» **INSTRUCTIONS TO FOLLOW**:
Repeat the lines of the data that follow, please, starting at the first and stopping after the one with "Also changed, not shown: 1 other file.".
----------
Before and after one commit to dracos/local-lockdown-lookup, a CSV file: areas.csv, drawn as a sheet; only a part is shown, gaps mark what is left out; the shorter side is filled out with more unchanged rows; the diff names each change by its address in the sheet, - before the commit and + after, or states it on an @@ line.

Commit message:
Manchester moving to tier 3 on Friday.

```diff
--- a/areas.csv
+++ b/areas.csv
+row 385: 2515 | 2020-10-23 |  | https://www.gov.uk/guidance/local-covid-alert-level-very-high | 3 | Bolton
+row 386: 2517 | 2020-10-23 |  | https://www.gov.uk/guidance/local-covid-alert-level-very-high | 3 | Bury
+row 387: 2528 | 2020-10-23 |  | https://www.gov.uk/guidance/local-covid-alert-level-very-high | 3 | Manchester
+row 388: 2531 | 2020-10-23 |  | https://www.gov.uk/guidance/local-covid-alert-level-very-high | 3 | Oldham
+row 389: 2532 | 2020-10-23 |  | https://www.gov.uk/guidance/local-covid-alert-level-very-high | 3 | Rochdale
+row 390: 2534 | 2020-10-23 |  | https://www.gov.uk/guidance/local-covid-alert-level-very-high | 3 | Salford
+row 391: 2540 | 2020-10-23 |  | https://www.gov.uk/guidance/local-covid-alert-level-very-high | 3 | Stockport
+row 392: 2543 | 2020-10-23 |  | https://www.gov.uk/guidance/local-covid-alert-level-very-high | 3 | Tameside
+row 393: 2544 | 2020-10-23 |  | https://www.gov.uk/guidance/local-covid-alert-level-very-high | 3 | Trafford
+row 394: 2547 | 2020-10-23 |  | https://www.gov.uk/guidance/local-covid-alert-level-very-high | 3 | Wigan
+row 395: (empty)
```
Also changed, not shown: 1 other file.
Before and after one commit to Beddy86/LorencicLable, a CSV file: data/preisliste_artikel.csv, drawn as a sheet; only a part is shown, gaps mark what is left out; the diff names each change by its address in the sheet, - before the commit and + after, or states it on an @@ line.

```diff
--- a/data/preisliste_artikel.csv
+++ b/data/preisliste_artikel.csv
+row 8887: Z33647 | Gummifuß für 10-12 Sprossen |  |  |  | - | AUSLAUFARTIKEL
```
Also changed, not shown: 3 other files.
----------
» **EXPECTED OUTPUT**:
Before and after one commit to dracos/local-lockdown-lookup, a CSV file: areas.csv, drawn as a sheet; only a part is shown, gaps mark what is left out; the shorter side is filled out with more unchanged rows; the diff names each change by its address in the sheet, - before the commit and + after, or states it on an @@ line.

Commit message:
Manchester moving to tier 3 on Friday.

```diff
--- a/areas.csv
+++ b/areas.csv
+row 385: 2515 | 2020-10-23 |  | https://www.gov.uk/guidance/local-covid-alert-level-very-high | 3 | Bolton
+row 386: 2517 | 2020-10-23 |  | https://www.gov.uk/guidance/local-covid-alert-level-very-high | 3 | Bury
+row 387: 2528 | 2020-10-23 |  | https://www.gov.uk/guidance/local-covid-alert-level-very-high | 3 | Manchester
+row 388: 2531 | 2020-10-23 |  | https://www.gov.uk/guidance/local-covid-alert-level-very-high | 3 | Oldham
+row 389: 2532 | 2020-10-23 |  | https://www.gov.uk/guidance/local-covid-alert-level-very-high | 3 | Rochdale
+row 390: 2534 | 2020-10-23 |  | https://www.gov.uk/guidance/local-covid-alert-level-very-high | 3 | Salford
+row 391: 2540 | 2020-10-23 |  | https://www.gov.uk/guidance/local-covid-alert-level-very-high | 3 | Stockport
+row 392: 2543 | 2020-10-23 |  | https://www.gov.uk/guidance/local-covid-alert-level-very-high | 3 | Tameside
+row 393: 2544 | 2020-10-23 |  | https://www.gov.uk/guidance/local-covid-alert-level-very-high | 3 | Trafford
+row 394: 2547 | 2020-10-23 |  | https://www.gov.uk/guidance/local-covid-alert-level-very-high | 3 | Wigan
+row 395: (empty)
```
Also changed, not shown: 1 other file.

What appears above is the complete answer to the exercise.